Seniors with dementia who visit ER fare worse than those without dementia
Older adults with dementia are more likely visit the emergency department (ED), be admitted to the hospital and have a higher mortality rate following their visit than those without dementia, according to a new study in “Alzheimer Disease & Associated Disorders.”
Researchers from the Regenstrief Institute and the Indiana University Center for Aging Research analyzed patterns of healthcare use and mortality rates of elders with cognitive impairment who visit the emergency department.
“As people live longer, we will increasingly be faced with a growing number of individuals with cognitive impairment,” says Michael LaMantia, MD, MPH, IU Center for Aging Research and Regenstrief Institute Investigator, in a prepared statement. “We now know that survival rates after an ED visit differ significantly by cognitive status. We need to continue to learn how to provide better care to these vulnerable individuals in fast-paced emergency departments and after their visits to the ED.”
LaMantia and his colleagues studied more than 175,000 emergency department visits made by more than 25,000 people age 65 and older with and without dementia who sought emergency care over an 11-year period at Eskenazi Health. Between one-third and half of people with dementia made an emergency department visit in any given year.

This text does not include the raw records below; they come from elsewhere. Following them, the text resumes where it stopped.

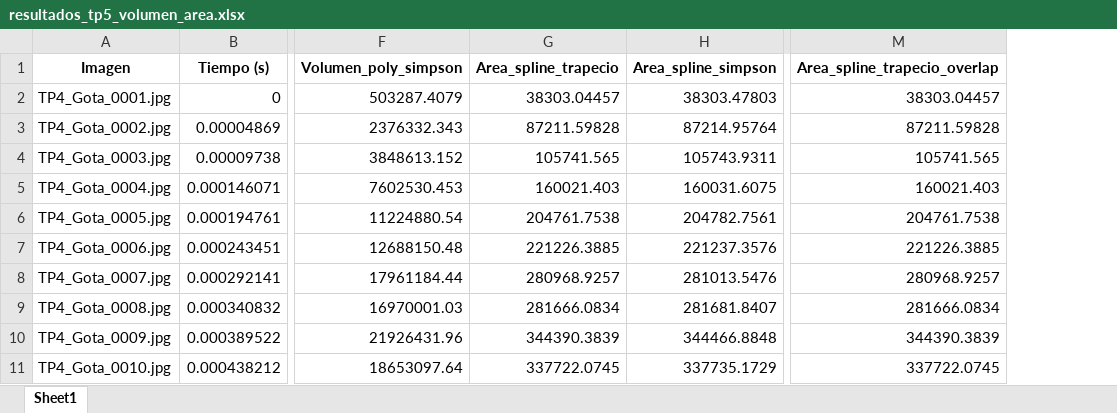
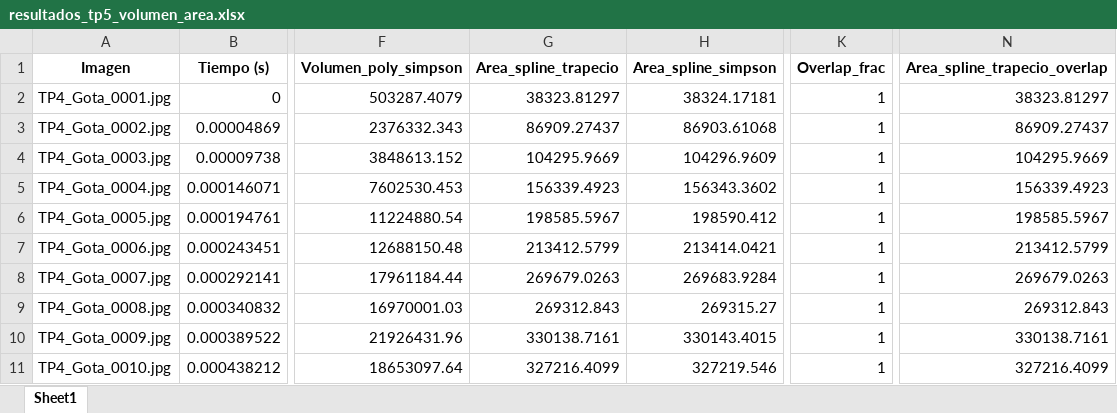
Before and after one commit to FacundoSpreafico/TP5-AN, an Excel workbook: resultados_tp5_volumen_area.xlsx, sheet Sheet1, drawn as a sheet; only a part is shown, gaps mark what is left out; values as stored, in another font and other column widths than the file's, no borders; addresses are those after the commit; the diff covers the shown part only; the diff names each change by its address in the sheet, - before the commit and + after, or states it on an @@ line.

```diff
--- a/resultados_tp5_volumen_area.xlsx (sheet Sheet1)
+++ b/resultados_tp5_volumen_area.xlsx (sheet Sheet1)
+column K (Overlap_frac), rows 2-11: all 1
-G2 (Area_spline_trapecio): 38303.04457
+G2 (Area_spline_trapecio): 38323.81297
-H2 (Area_spline_simpson): 38303.47803
+H2 (Area_spline_simpson): 38324.17181
-N2 (Area_spline_trapecio_overlap): 38303.04457
+N2 (Area_spline_trapecio_overlap): 38323.81297
-G3 (Area_spline_trapecio): 87211.59828
+G3 (Area_spline_trapecio): 86909.27437
-H3 (Area_spline_simpson): 87214.95764
+H3 (Area_spline_simpson): 86903.61068
-N3 (Area_spline_trapecio_overlap): 87211.59828
+N3 (Area_spline_trapecio_overlap): 86909.27437
-G4 (Area_spline_trapecio): 105741.565
+G4 (Area_spline_trapecio): 104295.9669
-H4 (Area_spline_simpson): 105743.9311
+H4 (Area_spline_simpson): 104296.9609
-N4 (Area_spline_trapecio_overlap): 105741.565
+N4 (Area_spline_trapecio_overlap): 104295.9669
-G5 (Area_spline_trapecio): 160021.403
+G5 (Area_spline_trapecio): 156339.4923
-H5 (Area_spline_simpson): 160031.6075
+H5 (Area_spline_simpson): 156343.3602
-N5 (Area_spline_trapecio_overlap): 160021.403
+N5 (Area_spline_trapecio_overlap): 156339.4923
-G6 (Area_spline_trapecio): 204761.7538
+G6 (Area_spline_trapecio): 198585.5967
-H6 (Area_spline_simpson): 204782.7561
+H6 (Area_spline_simpson): 198590.412
-N6 (Area_spline_trapecio_overlap): 204761.7538
+N6 (Area_spline_trapecio_overlap): 198585.5967
-G7 (Area_spline_trapecio): 221226.3885
+G7 (Area_spline_trapecio): 213412.5799
-H7 (Area_spline_simpson): 221237.3576
+H7 (Area_spline_simpson): 213414.0421
-N7 (Area_spline_trapecio_overlap): 221226.3885
+N7 (Area_spline_trapecio_overlap): 213412.5799
-G8 (Area_spline_trapecio): 280968.9257
+G8 (Area_spline_trapecio): 269679.0263
-H8 (Area_spline_simpson): 281013.5476
+H8 (Area_spline_simpson): 269683.9284
-N8 (Area_spline_trapecio_overlap): 280968.9257
+N8 (Area_spline_trapecio_overlap): 269679.0263
-G9 (Area_spline_trapecio): 281666.0834
+G9 (Area_spline_trapecio): 269312.843
-H9 (Area_spline_simpson): 281681.8407
+H9 (Area_spline_simpson): 269315.27
-N9 (Area_spline_trapecio_overlap): 281666.0834
+N9 (Area_spline_trapecio_overlap): 269312.843
-G10 (Area_spline_trapecio): 344390.3839
+G10 (Area_spline_trapecio): 330138.7161
-H10 (Area_spline_simpson): 344466.8848
+H10 (Area_spline_simpson): 330143.4015
-N10 (Area_spline_trapecio_overlap): 344390.3839
+N10 (Area_spline_trapecio_overlap): 330138.7161
-G11 (Area_spline_trapecio): 337722.0745
+G11 (Area_spline_trapecio): 327216.4099
-H11 (Area_spline_simpson): 337735.1729
+H11 (Area_spline_simpson): 327219.546
-N11 (Area_spline_trapecio_overlap): 337722.0745
+N11 (Area_spline_trapecio_overlap): 327216.4099
```
Also changed, not shown: 348 edited cells elsewhere in this sheet, resultados_completos.xlsx, resultados_completos2.xlsx, 5 other files.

Nicole was Senior Editor at I Advance Senior Care and Long Term Living Magazine 2015-2017. She has a Journalism degree from Kent State University and is finalizing a master’s degree in Information Architecture and Management. She has extensive studies in the digital user experience and in branding online media. She has worked as an editor and writer for various B2B publications, including Business Finance.